Finding the Hypotenuse Using Pythagoras' Theorem
(KS3, Year 7)
The LessonThe length of the longest side of a right triangle (called the hypotenuse) can be found from Pythagoras' theorem, if the lengths of the other two sides are known. The hypotenuse is found using the formula:
In the formula, c is the length of the hypotenuse and a and b are the lengths of the other sides. The image below shows what we mean:
How to Find the Hypotenuse Using Pythagoras' Theorem
QuestionWhat is the hypotenuse of the right triangle below?
Find the lengths of the sides from the right triangle. In our example, the two shorter side lengths are a = 5 and b = 12.
Substitute a = 5 and b = 12 into the formula.
c = √(52 + 122) = √((5 × 5) + (12 × 12)) c = √(25 + 144) = √169 c = 13
Answer:The length of the hypotenuse is 13.

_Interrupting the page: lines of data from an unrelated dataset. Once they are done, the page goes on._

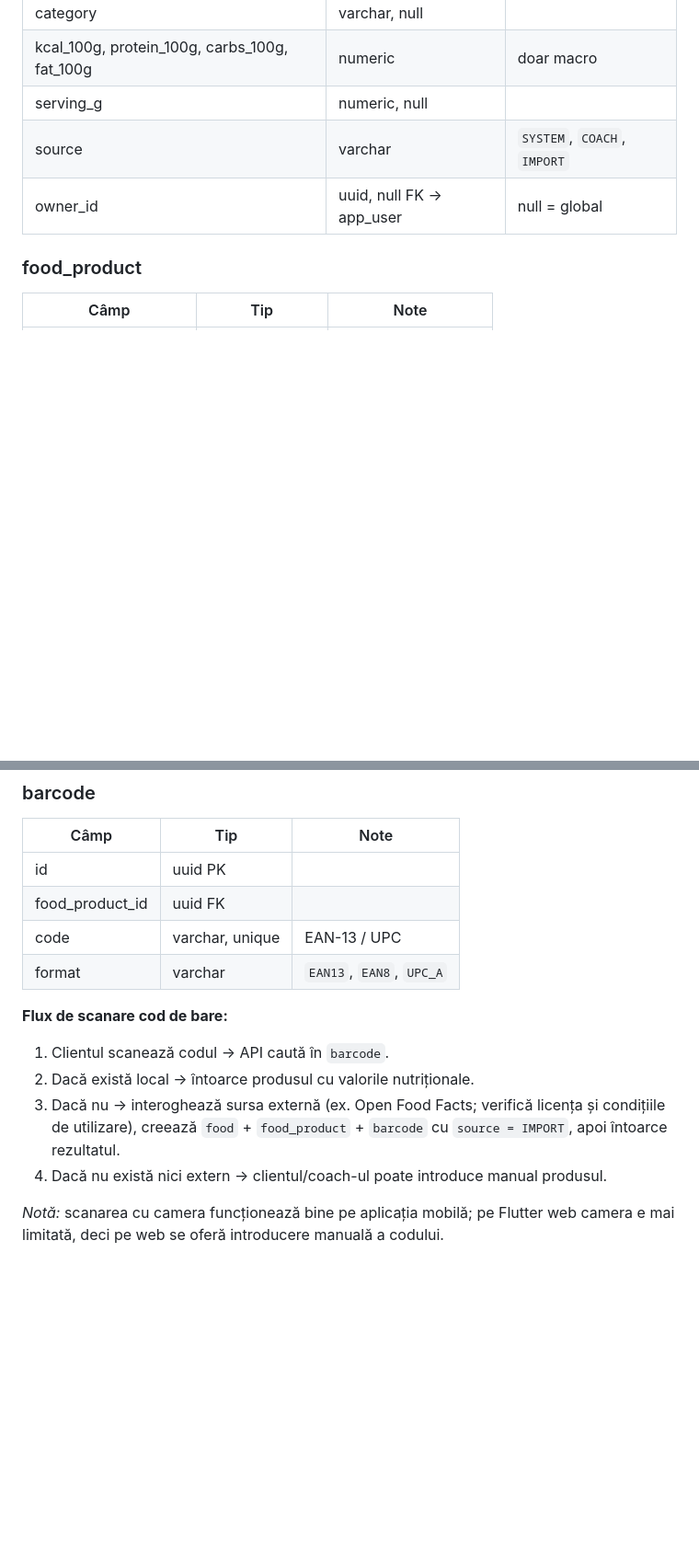
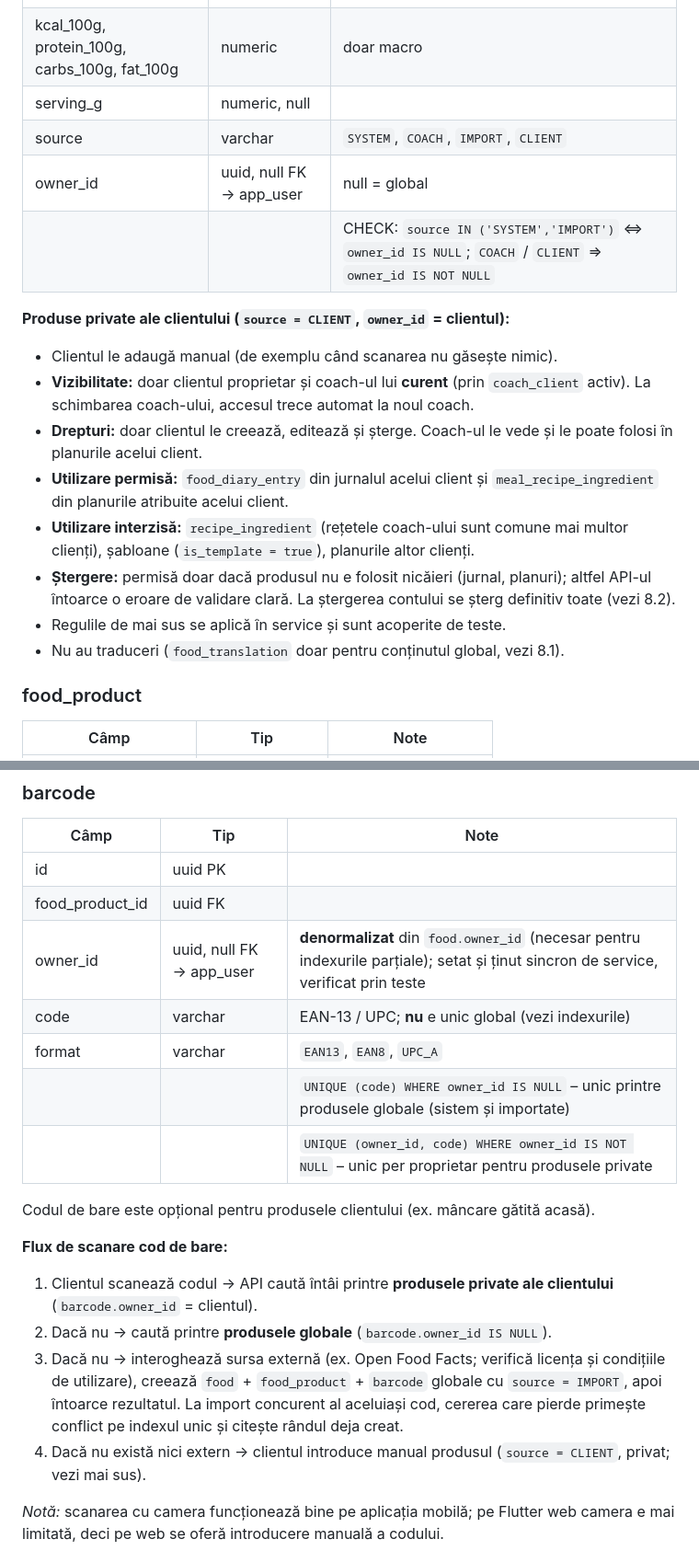
Before and after one commit to AdrianAporcaritei/Fitness-platform, a Markdown page: docs/domain-model.md, 2 parts joined by grey strips. Shown at 92% size. Rendered like a GitHub page; blank space fills up the shorter version.

Commit message:
docs: add client-owned private foods to domain model (v0.4)
Decision #25: clients can add private foods (source = CLIENT), visible
only to them and their current coach, usable only in their own diary
and plans. Barcode uniqueness becomes partial: global among system/
imported foods, per owner among private ones (owner_id denormalized on
barcode). Lookup order: client -> global -> Open Food Facts. Private
foods are deleted with the client account.

Co-Authored-By: Claude Opus 5.5 <noreply@anthropic.com>

```diff
--- a/docs/domain-model.md
+++ b/docs/domain-model.md
@@ -161,8 +161,19 @@ Ierarhie: `food` (generic) → `food_product` (produs de marcă) → `barcode`.
 | category | varchar, null | |
 | kcal_100g, protein_100g, carbs_100g, fat_100g | numeric | doar macro |
 | serving_g | numeric, null | |
-| source | varchar | `SYSTEM`, `COACH`, `IMPORT` |
+| source | varchar | `SYSTEM`, `COACH`, `IMPORT`, `CLIENT` |
 | owner_id | uuid, null FK → app_user | null = global |
+| | | CHECK: `source IN ('SYSTEM','IMPORT')` ⇔ `owner_id IS NULL`; `COACH` / `CLIENT` ⇒ `owner_id IS NOT NULL` |
+
+**Produse private ale clientului (`source = CLIENT`, `owner_id` = clientul):**
+- Clientul le adaugă manual (de exemplu când scanarea nu găsește nimic).
+- **Vizibilitate:** doar clientul proprietar și coach-ul lui **curent** (prin `coach_client` activ). La schimbarea coach-ului, accesul trece automat la noul coach.
+- **Drepturi:** doar clientul le creează, editează și șterge. Coach-ul le vede și le poate folosi în planurile acelui client.
+- **Utilizare permisă:** `food_diary_entry` din jurnalul acelui client și `meal_recipe_ingredient` din planurile atribuite acelui client.
+- **Utilizare interzisă:** `recipe_ingredient` (rețetele coach-ului sunt comune mai multor clienți), șabloane (`is_template = true`), planurile altor clienți.
+- **Ștergere:** permisă doar dacă produsul nu e folosit nicăieri (jurnal, planuri); altfel API-ul întoarce o eroare de validare clară. La ștergerea contului se șterg definitiv toate (vezi 8.2).
+- Regulile de mai sus se aplică în service și sunt acoperite de teste.
+- Nu au traduceri (`food_translation` doar pentru conținutul global, vezi 8.1).
 
 ### food_product
 | Câmp | Tip | Note |
@@ -179,14 +190,19 @@ Ierarhie: `food` (generic) → `food_product` (produs de marcă) → `barcode`.
 |---|---|---|
 | id | uuid PK | |
 | food_product_id | uuid FK | |
-| code | varchar, unique | EAN-13 / UPC |
+| owner_id | uuid, null FK → app_user | **denormalizat** din `food.owner_id` (necesar pentru indexurile parțiale); setat și ținut sincron de service, verificat prin teste |
+| code | varchar | EAN-13 / UPC; **nu** e unic global (vezi indexurile) |
 | format | varchar | `EAN13`, `EAN8`, `UPC_A` |
+| | | `UNIQUE (code) WHERE owner_id IS NULL` – unic printre produsele globale (sistem și importate) |
+| | | `UNIQUE (owner_id, code) WHERE owner_id IS NOT NULL` – unic per proprietar pentru produsele private |
+
+Codul de bare este opțional pentru produsele clientului (ex. mâncare gătită acasă).
 
 **Flux de scanare cod de bare:**
-1. Clientul scanează codul → API caută în `barcode`.
-2. Dacă există local → întoarce produsul cu valorile nutriționale.
-3. Dacă nu → interoghează sursa externă (ex. Open Food Facts; verifică licența și condițiile de utilizare), creează `food` + `food_product` + `barcode` cu `source = IMPORT`, apoi întoarce rezultatul.
-4. Dacă nu există nici extern → clientul/coach-ul poate introduce manual produsul.
+1. Clientul scanează codul → API caută întâi printre **produsele private ale clientului** (`barcode.owner_id` = clientul).
+2. Dacă nu → caută printre **produsele globale** (`barcode.owner_id IS NULL`).
+3. Dacă nu → interoghează sursa externă (ex. Open Food Facts; verifică licența și condițiile de utilizare), creează `food` + `food_product` + `barcode` globale cu `source = IMPORT`, apoi întoarce rezultatul. La import concurent al aceluiași cod, cererea care pierde primește conflict pe indexul unic și citește rândul deja creat.
+4. Dacă nu există nici extern → clientul introduce manual produsul (`source = CLIENT`, privat; vezi mai sus).
 
 *Notă:* scanarea cu camera funcționează bine pe aplicația mobilă; pe Flutter web camera e mai limitată, deci pe web se oferă introducere manuală a codului.
 
```
Also changed, not shown: other parts of docs/domain-model.md (+4 -3 lines).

A Real Example of How to Find the Hypotenuse Using Pythagoras' TheoremIn the example above, we have used the formula c = √(a2 + b2) to find the length of the hypotenuse, c. This is just a rearrangement of the more memorable formula, a2 + b2 = c2 (see Note). If you find this simpler formula easier to remember, use it! Substitute in the lengths you know (replace the letters a and b with numbers) and then rearrange to find the hypotenuse, c.

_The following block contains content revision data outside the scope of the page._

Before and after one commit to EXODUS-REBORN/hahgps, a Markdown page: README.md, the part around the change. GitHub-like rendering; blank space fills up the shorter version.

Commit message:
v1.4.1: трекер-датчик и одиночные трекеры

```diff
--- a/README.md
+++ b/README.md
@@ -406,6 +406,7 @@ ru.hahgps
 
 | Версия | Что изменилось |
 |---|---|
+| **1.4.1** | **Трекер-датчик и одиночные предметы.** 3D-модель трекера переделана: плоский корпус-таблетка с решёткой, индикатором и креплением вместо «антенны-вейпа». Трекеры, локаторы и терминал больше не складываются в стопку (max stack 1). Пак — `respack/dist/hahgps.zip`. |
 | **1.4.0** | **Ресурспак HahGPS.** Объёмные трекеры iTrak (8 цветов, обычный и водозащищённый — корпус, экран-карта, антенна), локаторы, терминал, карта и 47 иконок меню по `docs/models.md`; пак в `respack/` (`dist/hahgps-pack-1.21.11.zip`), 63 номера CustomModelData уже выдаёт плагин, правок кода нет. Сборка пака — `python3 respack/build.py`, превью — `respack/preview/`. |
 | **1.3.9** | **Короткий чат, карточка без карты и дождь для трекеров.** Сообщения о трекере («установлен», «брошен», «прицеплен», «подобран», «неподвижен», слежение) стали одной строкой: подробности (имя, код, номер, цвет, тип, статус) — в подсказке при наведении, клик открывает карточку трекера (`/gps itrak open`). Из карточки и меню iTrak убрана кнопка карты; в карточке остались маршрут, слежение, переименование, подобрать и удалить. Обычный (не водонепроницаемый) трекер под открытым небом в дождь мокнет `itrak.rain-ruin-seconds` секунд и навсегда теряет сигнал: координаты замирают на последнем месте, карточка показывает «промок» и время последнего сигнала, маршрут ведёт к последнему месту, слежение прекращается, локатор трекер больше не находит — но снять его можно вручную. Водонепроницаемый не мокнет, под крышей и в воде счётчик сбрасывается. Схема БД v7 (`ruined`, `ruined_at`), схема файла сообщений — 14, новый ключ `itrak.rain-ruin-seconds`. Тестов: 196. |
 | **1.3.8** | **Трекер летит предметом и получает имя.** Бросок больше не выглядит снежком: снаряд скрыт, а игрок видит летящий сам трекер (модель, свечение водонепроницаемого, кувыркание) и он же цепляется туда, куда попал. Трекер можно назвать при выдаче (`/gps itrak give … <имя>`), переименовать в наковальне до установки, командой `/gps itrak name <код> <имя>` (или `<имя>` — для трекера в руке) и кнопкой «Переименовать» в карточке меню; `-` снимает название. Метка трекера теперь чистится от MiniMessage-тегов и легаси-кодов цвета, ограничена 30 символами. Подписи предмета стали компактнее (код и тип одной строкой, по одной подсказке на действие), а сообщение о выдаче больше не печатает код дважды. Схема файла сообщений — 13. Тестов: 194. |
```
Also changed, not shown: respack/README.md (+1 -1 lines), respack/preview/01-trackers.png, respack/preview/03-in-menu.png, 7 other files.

Lesson SlidesThe slider below gives a real example of how to find the hypotenuse using Pythagoras' theorem. Open the slider in a new tab

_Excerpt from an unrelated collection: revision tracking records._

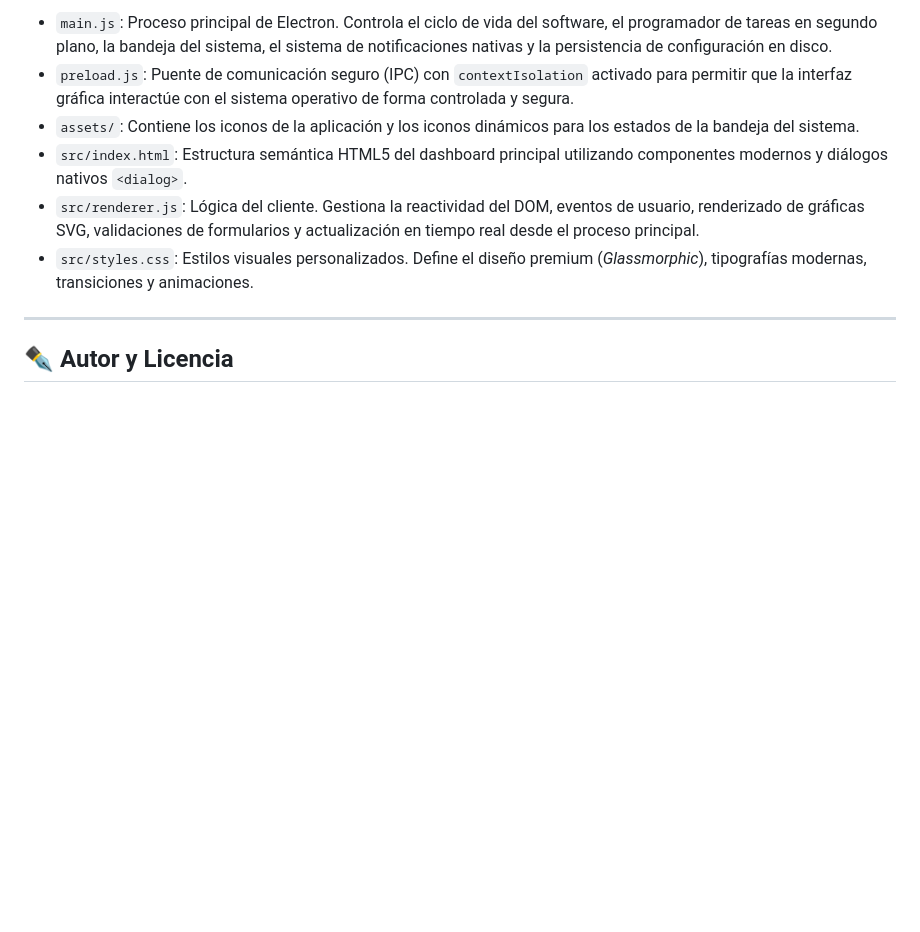
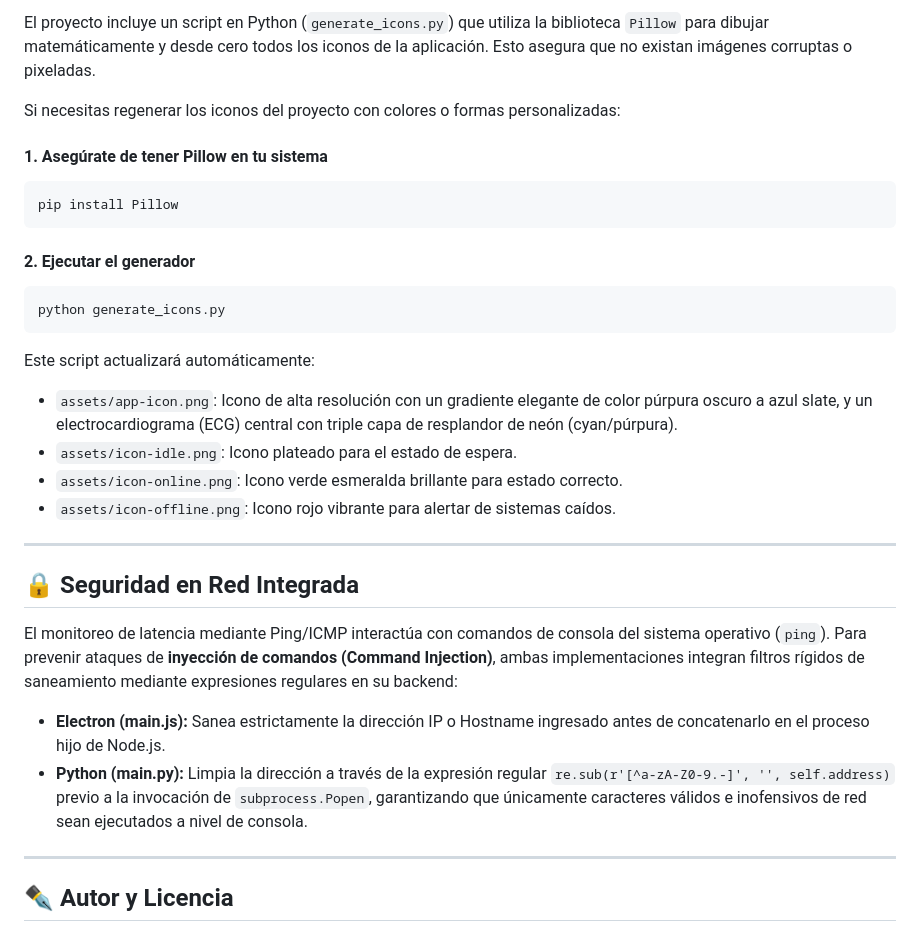
Before and after one commit to jcmt2k/montray, a Markdown page: README.md, the part around one of its changes. Rendered like a GitHub page; blank space fills up the shorter version.

````diff
--- a/README.md
+++ b/README.md
@@ -82,10 +149,31 @@ El monitoreo mediante Ping / ICMP ejecuta comandos de consola a nivel de sistema
 
-*   `main.js`: Proceso principal de Electron. Controla el ciclo de vida del software, el programador de tareas en segundo plano, la bandeja del sistema, el sistema de notificaciones nativas y la persistencia de configuración en disco.
-*   `preload.js`: Puente de comunicación seguro (IPC) con `contextIsolation` activado para permitir que la interfaz gráfica interactúe con el sistema operativo de forma controlada y segura.
-*   `assets/`: Contiene los iconos de la aplicación y los iconos dinámicos para los estados de la bandeja del sistema.
-*   `src/index.html`: Estructura semántica HTML5 del dashboard principal utilizando componentes modernos y diálogos nativos `<dialog>`.
-*   `src/renderer.js`: Lógica del cliente. Gestiona la reactividad del DOM, eventos de usuario, renderizado de gráficas SVG, validaciones de formularios y actualización en tiempo real desde el proceso principal.
-*   `src/styles.css`: Estilos visuales personalizados. Define el diseño premium (*Glassmorphic*), tipografías modernas, transiciones y animaciones.
+El proyecto incluye un script en Python (`generate_icons.py`) que utiliza la biblioteca `Pillow` para dibujar matemáticamente y desde cero todos los iconos de la aplicación. Esto asegura que no existan imágenes corruptas o pixeladas.
+
+Si necesitas regenerar los iconos del proyecto con colores o formas personalizadas:
+
+#### 1. Asegúrate de tener Pillow en tu sistema
+```bash
+pip install Pillow
+```
+
+#### 2. Ejecutar el generador
+```bash
+python generate_icons.py
+```
+Este script actualizará automáticamente:
+*   `assets/app-icon.png`: Icono de alta resolución con un gradiente elegante de color púrpura oscuro a azul slate, y un electrocardiograma (ECG) central con triple capa de resplandor de neón (cyan/púrpura).
+*   `assets/icon-idle.png`: Icono plateado para el estado de espera.
+*   `assets/icon-online.png`: Icono verde esmeralda brillante para estado correcto.
+*   `assets/icon-offline.png`: Icono rojo vibrante para alertar de sistemas caídos.
+
+---
+
+## 🔒 Seguridad en Red Integrada
+
+El monitoreo de latencia mediante Ping/ICMP interactúa con comandos de consola del sistema operativo (`ping`). Para prevenir ataques de **inyección de comandos (Command Injection)**, ambas implementaciones integran filtros rígidos de saneamiento mediante expresiones regulares en su backend:
+
+*   **Electron (main.js):** Sanea estrictamente la dirección IP o Hostname ingresado antes de concatenarlo en el proceso hijo de Node.js.
+*   **Python (main.py):** Limpia la dirección a través de la expresión regular `re.sub(r'[^a-zA-Z0-9.-]', '', self.address)` previo a la invocación de `subprocess.Popen`, garantizando que únicamente caracteres válidos e inofensivos de red sean ejecutados a nivel de consola.
 
 ---
 
````
Also changed, not shown: other parts of README.md (+98 -31 lines).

Interactive WidgetHere is an interactive widget to help you learn about Pythagoras' theorem.
Rearranging Pythagoras' TheoremPythagoras' theorem states:
Taking square roots of both sides:
This gives the formula for finding the hypotenuse when the other sides are known:
Leaving the Answer as a Square RootThe square of the hypotenuse ,c2, will not always be a square number. When you square root c2, to find c, the answer will not be a whole number. It is sometimes best to leave the answer as a square root (also called a surd). For example, find the hypotenuse for the right triangle below, where a = 1 and b = 2:
a2 + b2 = c2 12 + 22 = c2 1 + 4 = c2 5 = c2Taking the square root gives c = 2.236, but it would be neater to write √5.
- Do you disagree with something on this page?
- Did you spot a typo?